ACTION ITEM: Pictures are to be omitted, and every entry below is to be restated exactly.
EXTRACTED MATERIAL: Begin
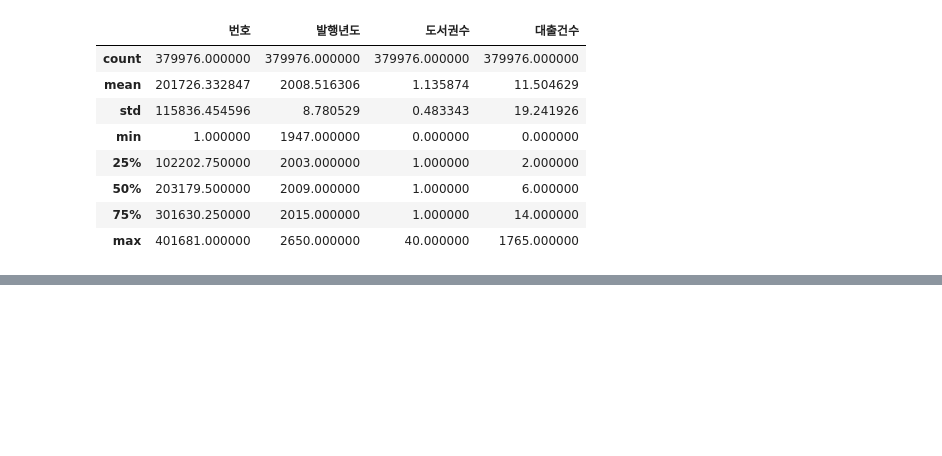
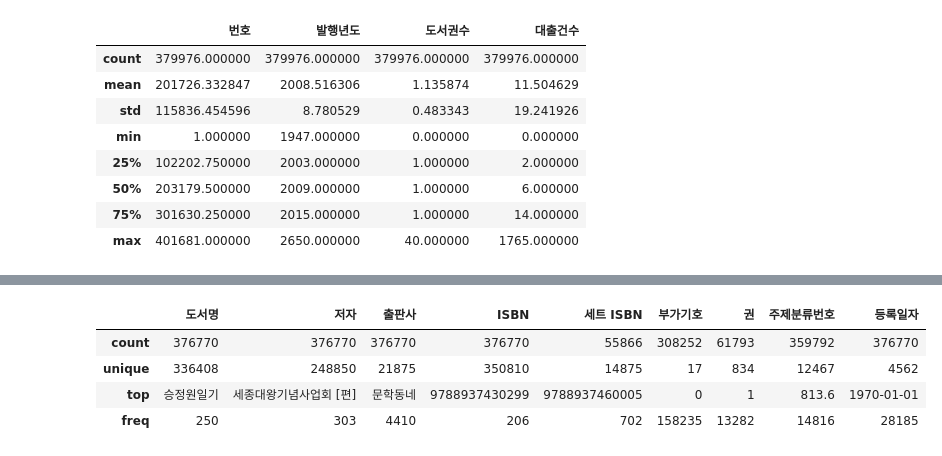
Before and after one commit to hyeonn-06/data_analysis, a Jupyter notebook: ch04_1.ipynb, the cells around one changed output, grey strips where cells are left out. Cells and saved outputs as stored; diff of their text form; code cells hidden in the pictures; blank space fills up the shorter version.

```diff
--- a/ch04_1.ipynb
+++ b/ch04_1.ipynb
@@ -34,0 +76,10 @@ ns_book6.describe()
+# %%
+# 다른 데이터 타입 열의 기술 통계가 보고 싶으면 include=?
+# count : 누락된 값을 제외한 데이터 개수 / unique : 고유한 데이터 개수 / top : 가장 많이 등장하는 데이터 / freq : 가장 많이 등장한 빈도
+ns_book7.describe(include='object')
+# %% [output]
+|  | 도서명 | 저자 | 출판사 | ISBN | 세트 ISBN | 부가기호 | 권 | 주제분류번호 | 등록일자 |
+| count | 376770 | 376770 | 376770 | 376770 | 55866 | 308252 | 61793 | 359792 | 376770 |
+| unique | 336408 | 248850 | 21875 | 350810 | 14875 | 17 | 834 | 12467 | 4562 |
+| top | 승정원일기 | 세종대왕기념사업회 [편] | 문학동네 | 9788937430299 | 9788937460005 | 0 | 1 | 813.6 | 1970-01-01 |
+| freq | 250 | 303 | 4410 | 206 | 702 | 158235 | 13282 | 14816 | 28185 |
```
Also changed, not shown: parts of 5 cells of this notebook.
EXTRACTED MATERIAL: End
SOLUTION TO THE PROBLEM:
Before and after one commit to hyeonn-06/data_analysis, a Jupyter notebook: ch04_1.ipynb, the cells around one changed output, grey strips where cells are left out. Cells and saved outputs as stored; diff of their text form; code cells hidden in the pictures; blank space fills up the shorter version.

```diff
--- a/ch04_1.ipynb
+++ b/ch04_1.ipynb
@@ -34,0 +76,10 @@ ns_book6.describe()
+# %%
+# 다른 데이터 타입 열의 기술 통계가 보고 싶으면 include=?
+# count : 누락된 값을 제외한 데이터 개수 / unique : 고유한 데이터 개수 / top : 가장 많이 등장하는 데이터 / freq : 가장 많이 등장한 빈도
+ns_book7.describe(include='object')
+# %% [output]
+|  | 도서명 | 저자 | 출판사 | ISBN | 세트 ISBN | 부가기호 | 권 | 주제분류번호 | 등록일자 |
+| count | 376770 | 376770 | 376770 | 376770 | 55866 | 308252 | 61793 | 359792 | 376770 |
+| unique | 336408 | 248850 | 21875 | 350810 | 14875 | 17 | 834 | 12467 | 4562 |
+| top | 승정원일기 | 세종대왕기념사업회 [편] | 문학동네 | 9788937430299 | 9788937460005 | 0 | 1 | 813.6 | 1970-01-01 |
+| freq | 250 | 303 | 4410 | 206 | 702 | 158235 | 13282 | 14816 | 28185 |
```
Also changed, not shown: parts of 5 cells of this notebook.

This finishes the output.